_PROBLEM TO WORK ON:_ Every line below that contains "think" is to be copied.

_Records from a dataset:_
==*==

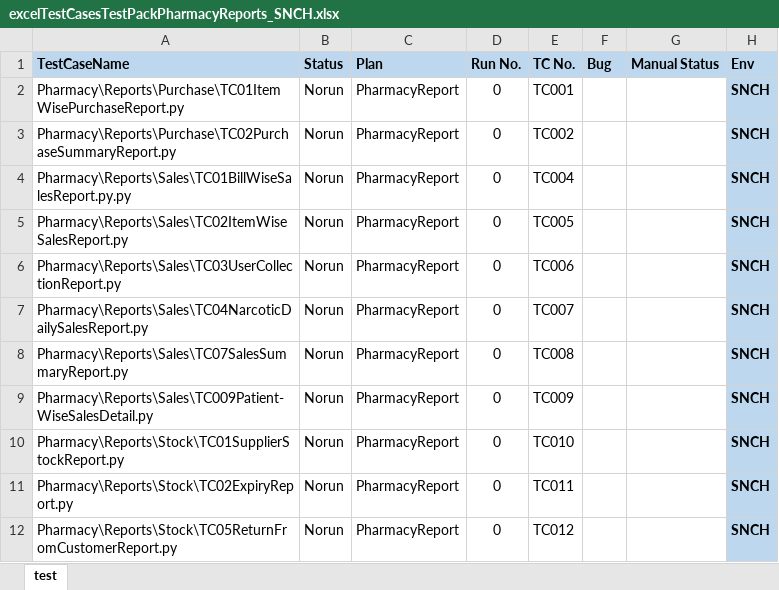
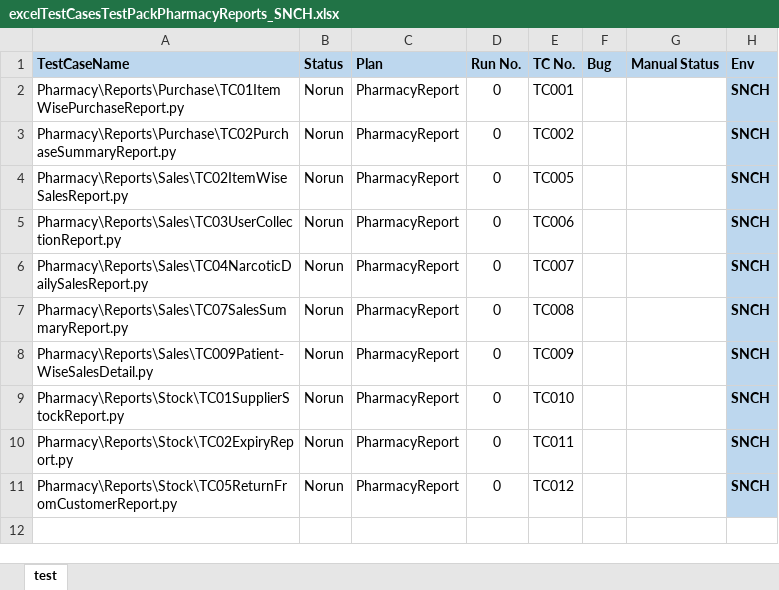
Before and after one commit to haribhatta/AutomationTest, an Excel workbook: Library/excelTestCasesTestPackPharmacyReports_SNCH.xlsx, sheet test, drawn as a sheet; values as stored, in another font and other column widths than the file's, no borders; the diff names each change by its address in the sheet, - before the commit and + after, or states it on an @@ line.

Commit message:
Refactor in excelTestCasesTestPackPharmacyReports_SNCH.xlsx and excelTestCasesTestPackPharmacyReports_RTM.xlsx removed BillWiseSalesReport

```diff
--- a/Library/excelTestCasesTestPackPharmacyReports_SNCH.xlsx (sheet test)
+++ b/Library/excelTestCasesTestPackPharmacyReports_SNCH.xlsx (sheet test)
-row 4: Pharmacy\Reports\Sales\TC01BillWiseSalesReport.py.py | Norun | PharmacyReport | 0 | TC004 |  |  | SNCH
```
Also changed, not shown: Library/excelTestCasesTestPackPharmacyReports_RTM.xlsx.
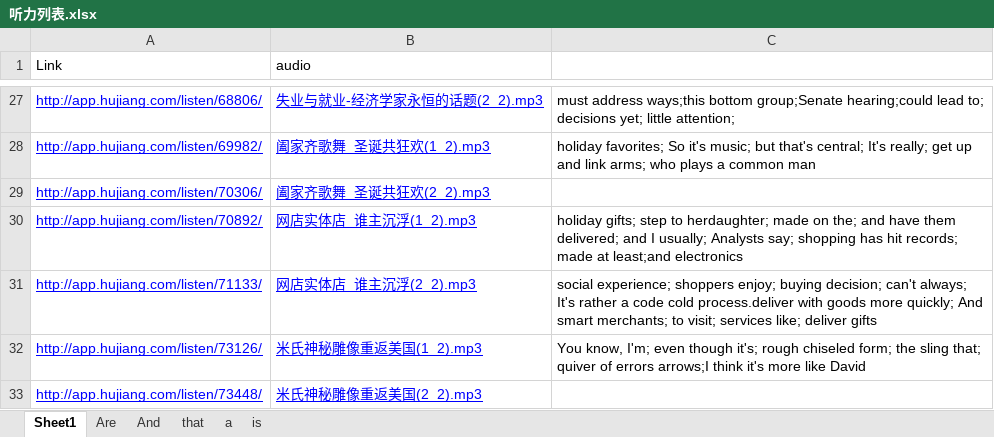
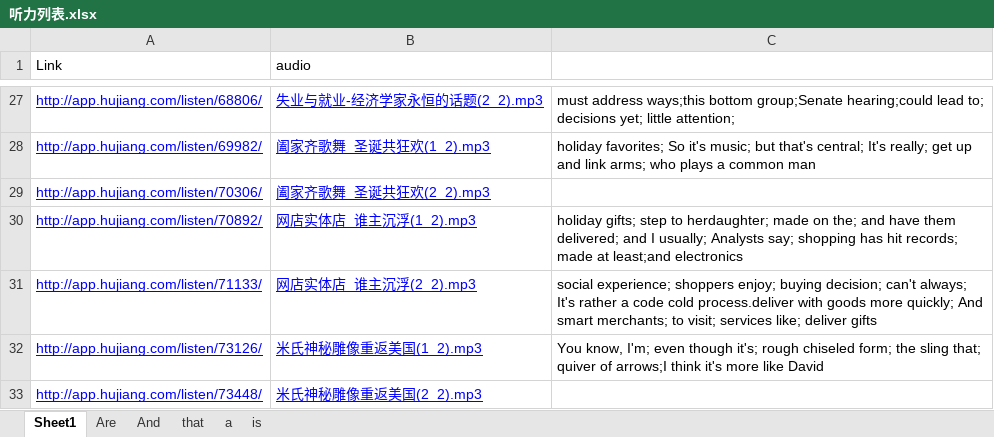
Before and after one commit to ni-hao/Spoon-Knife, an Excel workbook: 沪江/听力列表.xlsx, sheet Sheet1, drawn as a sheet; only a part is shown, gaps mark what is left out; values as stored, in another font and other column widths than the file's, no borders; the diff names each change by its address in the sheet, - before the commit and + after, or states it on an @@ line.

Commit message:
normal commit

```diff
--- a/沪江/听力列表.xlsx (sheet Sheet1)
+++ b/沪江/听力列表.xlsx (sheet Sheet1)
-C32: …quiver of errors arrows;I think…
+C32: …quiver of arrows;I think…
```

==*==

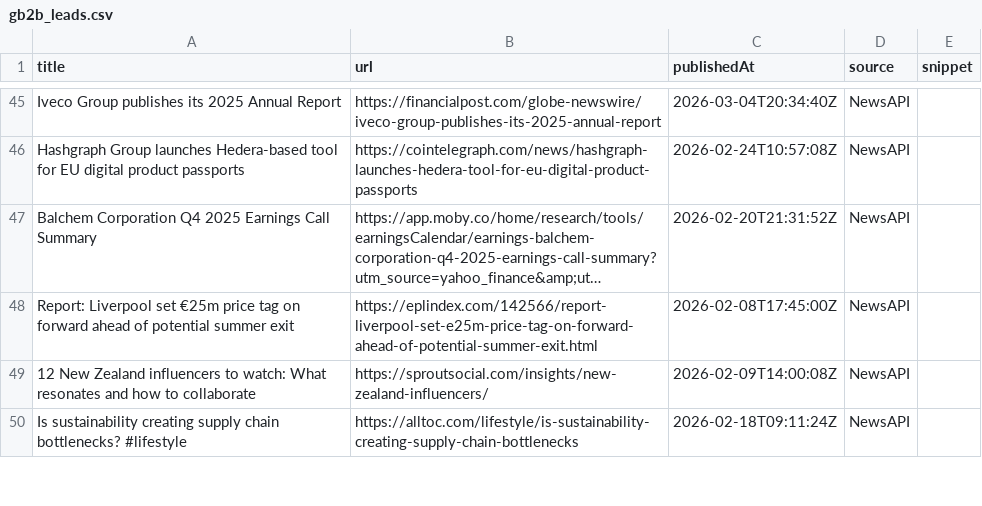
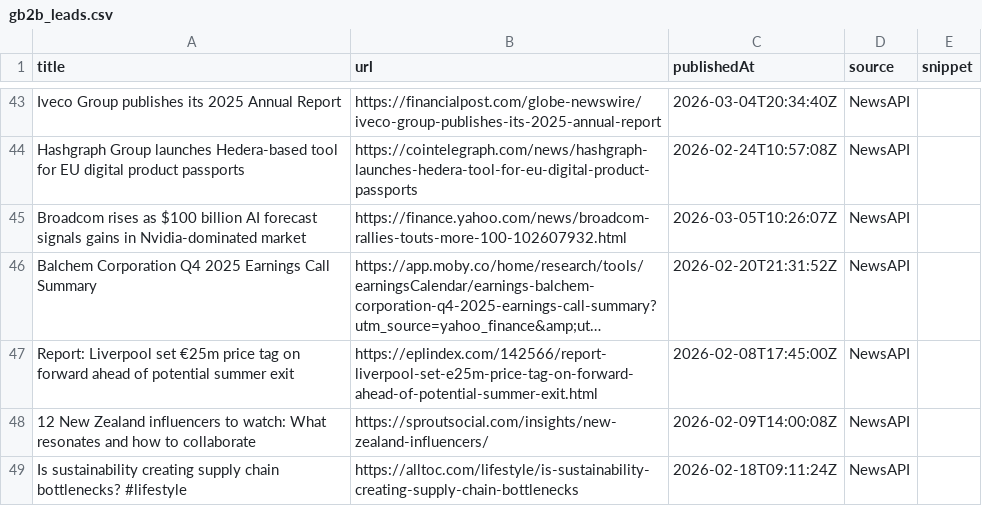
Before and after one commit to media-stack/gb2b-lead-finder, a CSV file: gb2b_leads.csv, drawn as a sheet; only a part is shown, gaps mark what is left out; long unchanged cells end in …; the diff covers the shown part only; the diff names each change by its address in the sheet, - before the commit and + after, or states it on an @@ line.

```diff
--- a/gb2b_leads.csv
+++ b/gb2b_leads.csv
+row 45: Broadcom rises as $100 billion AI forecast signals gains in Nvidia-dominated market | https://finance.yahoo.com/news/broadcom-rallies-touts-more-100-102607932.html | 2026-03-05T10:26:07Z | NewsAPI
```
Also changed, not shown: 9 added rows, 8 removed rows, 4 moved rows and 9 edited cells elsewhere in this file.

==*==

_WRITTEN SOLUTION:_
-C32: …quiver of errors arrows;I think…
+C32: …quiver of arrows;I think…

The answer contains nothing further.